This new CD is a collaboration between Portland-based fiddler Annie Staninec and British Columbia banjo player Nick Hornbuckle. I first met Annie when her dad brought her to an old-time jam when she was 9 years old. Now, she fiddles in Kathy Kallick’s band and with Whiskey Deaf, and a few years ago she toured with Rod Stewart on fiddle and banjo for a few months. Nick plays banjo with John Reischman and the Jaybirds. He plays in an ornate two-finger style which reminds me of Tony Ellis, who wrote a glowing endorsement for this recording. There are no liner notes indicating tune sources or much other information, but I will try to fill in some of the gaps.
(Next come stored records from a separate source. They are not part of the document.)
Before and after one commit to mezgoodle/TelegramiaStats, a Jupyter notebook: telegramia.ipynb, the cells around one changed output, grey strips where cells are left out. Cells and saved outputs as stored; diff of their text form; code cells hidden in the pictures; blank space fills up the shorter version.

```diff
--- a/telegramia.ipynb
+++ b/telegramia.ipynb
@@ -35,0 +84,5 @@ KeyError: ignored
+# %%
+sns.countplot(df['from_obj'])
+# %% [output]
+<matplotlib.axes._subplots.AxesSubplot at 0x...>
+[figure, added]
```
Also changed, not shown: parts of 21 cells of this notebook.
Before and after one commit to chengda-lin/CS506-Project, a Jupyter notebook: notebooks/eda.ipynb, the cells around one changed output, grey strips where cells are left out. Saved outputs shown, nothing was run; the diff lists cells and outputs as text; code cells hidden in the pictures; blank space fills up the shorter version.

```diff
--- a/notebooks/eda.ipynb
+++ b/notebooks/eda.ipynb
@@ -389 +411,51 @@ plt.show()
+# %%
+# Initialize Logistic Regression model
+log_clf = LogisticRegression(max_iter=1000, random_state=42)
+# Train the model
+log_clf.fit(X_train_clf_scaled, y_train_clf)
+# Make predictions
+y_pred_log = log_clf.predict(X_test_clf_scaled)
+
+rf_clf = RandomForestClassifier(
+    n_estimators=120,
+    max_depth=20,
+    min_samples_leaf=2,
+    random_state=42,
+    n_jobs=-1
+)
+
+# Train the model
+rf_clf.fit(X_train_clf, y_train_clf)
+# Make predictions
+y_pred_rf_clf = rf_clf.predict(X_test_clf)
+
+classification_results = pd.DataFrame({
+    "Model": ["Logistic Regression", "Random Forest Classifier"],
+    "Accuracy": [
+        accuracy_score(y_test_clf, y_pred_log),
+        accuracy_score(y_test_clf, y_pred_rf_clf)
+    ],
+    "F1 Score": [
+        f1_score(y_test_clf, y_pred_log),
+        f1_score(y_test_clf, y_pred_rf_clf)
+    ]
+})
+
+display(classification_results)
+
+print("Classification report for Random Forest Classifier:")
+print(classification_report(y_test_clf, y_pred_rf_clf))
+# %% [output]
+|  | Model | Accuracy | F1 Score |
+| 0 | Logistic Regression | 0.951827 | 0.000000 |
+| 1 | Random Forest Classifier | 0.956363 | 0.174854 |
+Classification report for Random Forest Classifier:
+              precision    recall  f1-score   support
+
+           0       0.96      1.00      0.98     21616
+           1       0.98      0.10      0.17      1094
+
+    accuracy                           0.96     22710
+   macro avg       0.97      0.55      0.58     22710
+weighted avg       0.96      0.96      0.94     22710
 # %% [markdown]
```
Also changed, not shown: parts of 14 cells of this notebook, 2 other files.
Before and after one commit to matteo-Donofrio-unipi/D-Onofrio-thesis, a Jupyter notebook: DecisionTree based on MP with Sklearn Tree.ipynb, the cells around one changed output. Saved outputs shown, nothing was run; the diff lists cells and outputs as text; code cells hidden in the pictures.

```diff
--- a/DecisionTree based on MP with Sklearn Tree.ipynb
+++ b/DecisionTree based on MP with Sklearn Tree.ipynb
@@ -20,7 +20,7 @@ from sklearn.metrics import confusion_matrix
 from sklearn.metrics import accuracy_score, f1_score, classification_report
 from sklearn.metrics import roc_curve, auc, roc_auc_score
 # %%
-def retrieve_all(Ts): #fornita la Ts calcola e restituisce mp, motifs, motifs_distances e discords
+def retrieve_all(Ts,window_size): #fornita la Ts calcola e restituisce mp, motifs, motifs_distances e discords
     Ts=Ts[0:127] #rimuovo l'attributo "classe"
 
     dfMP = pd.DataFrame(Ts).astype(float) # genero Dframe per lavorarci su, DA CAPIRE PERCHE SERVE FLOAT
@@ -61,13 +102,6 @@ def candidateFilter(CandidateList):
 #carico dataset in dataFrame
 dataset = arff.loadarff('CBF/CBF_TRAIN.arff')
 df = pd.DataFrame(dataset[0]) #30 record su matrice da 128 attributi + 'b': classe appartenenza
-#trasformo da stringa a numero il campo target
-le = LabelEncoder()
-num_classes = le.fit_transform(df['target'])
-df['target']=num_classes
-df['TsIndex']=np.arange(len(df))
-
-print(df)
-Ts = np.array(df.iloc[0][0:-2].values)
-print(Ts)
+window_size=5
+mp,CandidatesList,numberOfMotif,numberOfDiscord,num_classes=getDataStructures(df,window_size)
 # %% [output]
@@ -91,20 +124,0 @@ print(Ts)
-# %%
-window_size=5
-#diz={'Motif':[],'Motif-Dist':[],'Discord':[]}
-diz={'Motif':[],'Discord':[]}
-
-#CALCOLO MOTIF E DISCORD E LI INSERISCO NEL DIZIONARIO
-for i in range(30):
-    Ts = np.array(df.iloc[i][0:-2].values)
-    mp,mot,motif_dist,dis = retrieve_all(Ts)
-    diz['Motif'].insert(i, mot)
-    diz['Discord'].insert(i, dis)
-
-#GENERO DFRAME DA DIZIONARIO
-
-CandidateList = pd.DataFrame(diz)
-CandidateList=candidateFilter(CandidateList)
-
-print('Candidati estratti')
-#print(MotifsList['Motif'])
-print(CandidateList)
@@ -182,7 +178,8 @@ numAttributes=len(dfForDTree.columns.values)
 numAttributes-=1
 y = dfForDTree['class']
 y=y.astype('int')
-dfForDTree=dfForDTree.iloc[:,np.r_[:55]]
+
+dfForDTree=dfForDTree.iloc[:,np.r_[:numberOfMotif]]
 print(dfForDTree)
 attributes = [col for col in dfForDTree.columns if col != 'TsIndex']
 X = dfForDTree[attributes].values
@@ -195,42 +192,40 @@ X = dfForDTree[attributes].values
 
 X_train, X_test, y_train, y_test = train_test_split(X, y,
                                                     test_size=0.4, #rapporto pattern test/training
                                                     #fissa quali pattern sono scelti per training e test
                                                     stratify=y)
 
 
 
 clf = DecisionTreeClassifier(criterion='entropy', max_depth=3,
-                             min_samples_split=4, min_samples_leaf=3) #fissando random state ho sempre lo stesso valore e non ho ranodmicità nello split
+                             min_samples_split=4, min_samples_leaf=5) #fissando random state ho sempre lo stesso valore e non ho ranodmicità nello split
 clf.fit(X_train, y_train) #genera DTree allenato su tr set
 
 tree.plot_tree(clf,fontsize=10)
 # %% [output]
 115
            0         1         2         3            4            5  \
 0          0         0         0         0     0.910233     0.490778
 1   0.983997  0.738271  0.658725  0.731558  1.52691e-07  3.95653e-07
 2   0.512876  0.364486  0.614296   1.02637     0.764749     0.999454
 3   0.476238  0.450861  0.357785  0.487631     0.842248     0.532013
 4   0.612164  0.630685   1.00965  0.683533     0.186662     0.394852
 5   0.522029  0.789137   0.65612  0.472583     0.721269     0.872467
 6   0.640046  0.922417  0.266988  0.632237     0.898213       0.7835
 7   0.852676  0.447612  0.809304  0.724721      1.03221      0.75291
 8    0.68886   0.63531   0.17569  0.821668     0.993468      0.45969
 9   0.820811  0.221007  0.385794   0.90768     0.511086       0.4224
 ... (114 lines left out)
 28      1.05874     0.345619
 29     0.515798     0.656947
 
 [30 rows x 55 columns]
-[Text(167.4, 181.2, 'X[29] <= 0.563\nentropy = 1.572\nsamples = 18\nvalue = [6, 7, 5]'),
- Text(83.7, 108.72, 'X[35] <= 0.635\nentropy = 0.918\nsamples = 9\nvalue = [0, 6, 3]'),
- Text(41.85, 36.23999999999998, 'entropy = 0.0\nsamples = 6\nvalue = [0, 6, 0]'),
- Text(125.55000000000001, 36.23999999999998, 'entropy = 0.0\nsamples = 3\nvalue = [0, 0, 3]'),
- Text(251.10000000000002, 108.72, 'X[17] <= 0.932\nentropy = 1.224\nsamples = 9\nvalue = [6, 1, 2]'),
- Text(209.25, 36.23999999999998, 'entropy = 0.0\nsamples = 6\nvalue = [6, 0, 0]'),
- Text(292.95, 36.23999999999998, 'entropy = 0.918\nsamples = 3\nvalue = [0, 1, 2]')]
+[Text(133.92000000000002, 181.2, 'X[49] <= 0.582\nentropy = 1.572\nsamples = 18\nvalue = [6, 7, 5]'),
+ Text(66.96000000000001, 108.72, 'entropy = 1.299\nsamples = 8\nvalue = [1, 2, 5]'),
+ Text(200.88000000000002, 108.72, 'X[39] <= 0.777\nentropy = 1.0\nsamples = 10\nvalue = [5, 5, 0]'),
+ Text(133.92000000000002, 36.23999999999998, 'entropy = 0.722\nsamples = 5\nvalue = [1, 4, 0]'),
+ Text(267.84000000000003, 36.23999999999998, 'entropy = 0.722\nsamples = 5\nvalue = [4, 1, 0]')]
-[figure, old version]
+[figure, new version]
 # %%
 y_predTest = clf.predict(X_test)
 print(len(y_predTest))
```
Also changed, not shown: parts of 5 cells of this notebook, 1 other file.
The 13 tunes begin with the title tune, “Twin Sisters.” There are at least five tunes with this title listed in the online fiddle tune archive, but this one is commonly played in old-time circles and probably derives from the British “Boys of Blue Hill.” The fiddle banjo duet is lovely and precise and includes some nice subtle variations. “Pretty Little Indian” may have come from Curly Ray Cline, Glen Smith, or Fiddlin’ Van Kidwell. “Flannery’s Dream” with its evocative double stops is fiddled solo by Annie and comes from renowned Kentucky fiddler John Salyer. There are at least two tunes entitled “Hell Broke Loose in Georgia,” but this sounds like the C tune (the other is in G and is from Pennsylvania) which has been recorded by a few fiddlers. “The Belles of Blackville” is played in DDAD on the fiddle and probably comes from Alabama fiddler James Bryan on the “Two Pictures” CD with Carl Jones, though there is also a YouTube version by the band Streak of Lean. “Chinquapin Pie,” played solo on banjo by Nick, is from Virginia musician Hobart Smith. A chinquapin is an edible nut. There are at least three tunes with “Walk Along John” in the title, though one is “Walk Along John (with Your Paper Collar on)” and another is “Walk Along John to Kansas.” This one is in G so it is likely just “Walk Along John” from Missouri, Arkansas, and Oklahoma. It could have come from a number of sources. “Ducks on the Millpond” probably traces back to Virginia fiddler Emmett Lundy but could be filtered by a number of more recent fiddlers. “Pa Janvier” is a cajun tune in the unusual tuning of FCGD and is fiddled solo by Annie. It comes from Dennis McGee but has been more recently recorded by Cedric Watson. “Ninety Degrees” was composed by old-time fiddler Brad Leftwich. “Piney Ridge” is a solo banjo piece by Nick which likely comes from the fiddling of W. H. Stepp, a noted Kentucky fiddler recorded in 1937 by Alan and Elizabeth Lomax. Next is a medley of “Dry and Dusty” and “Duck River.” The latter comes from John Salyer and is closely related to a fiddle tune entitled “Dubuque.” There are at least three distinct tunes called “Dry and Dusty.” This version probably derives from the Ozark region of southern Missouri, but it could have come from any of a large number of sources. “Little Rabbit” is actually two tunes mushed together by “Crockett’s Kentucky Mountaineers,” who were actually from West Virginia but relocated near Fresno, California. The first three parts are a tune called “Little Rabbit,” which has strong similarities to “John Brown’s Dream.” The last two parts are a tune called “Little Rabbit Where’s Your Mammy.” In the recording by the Crocketts, they play the first tune, then the second tune, and then they return to the first tune. Nowadays, it is played as one tune with five parts.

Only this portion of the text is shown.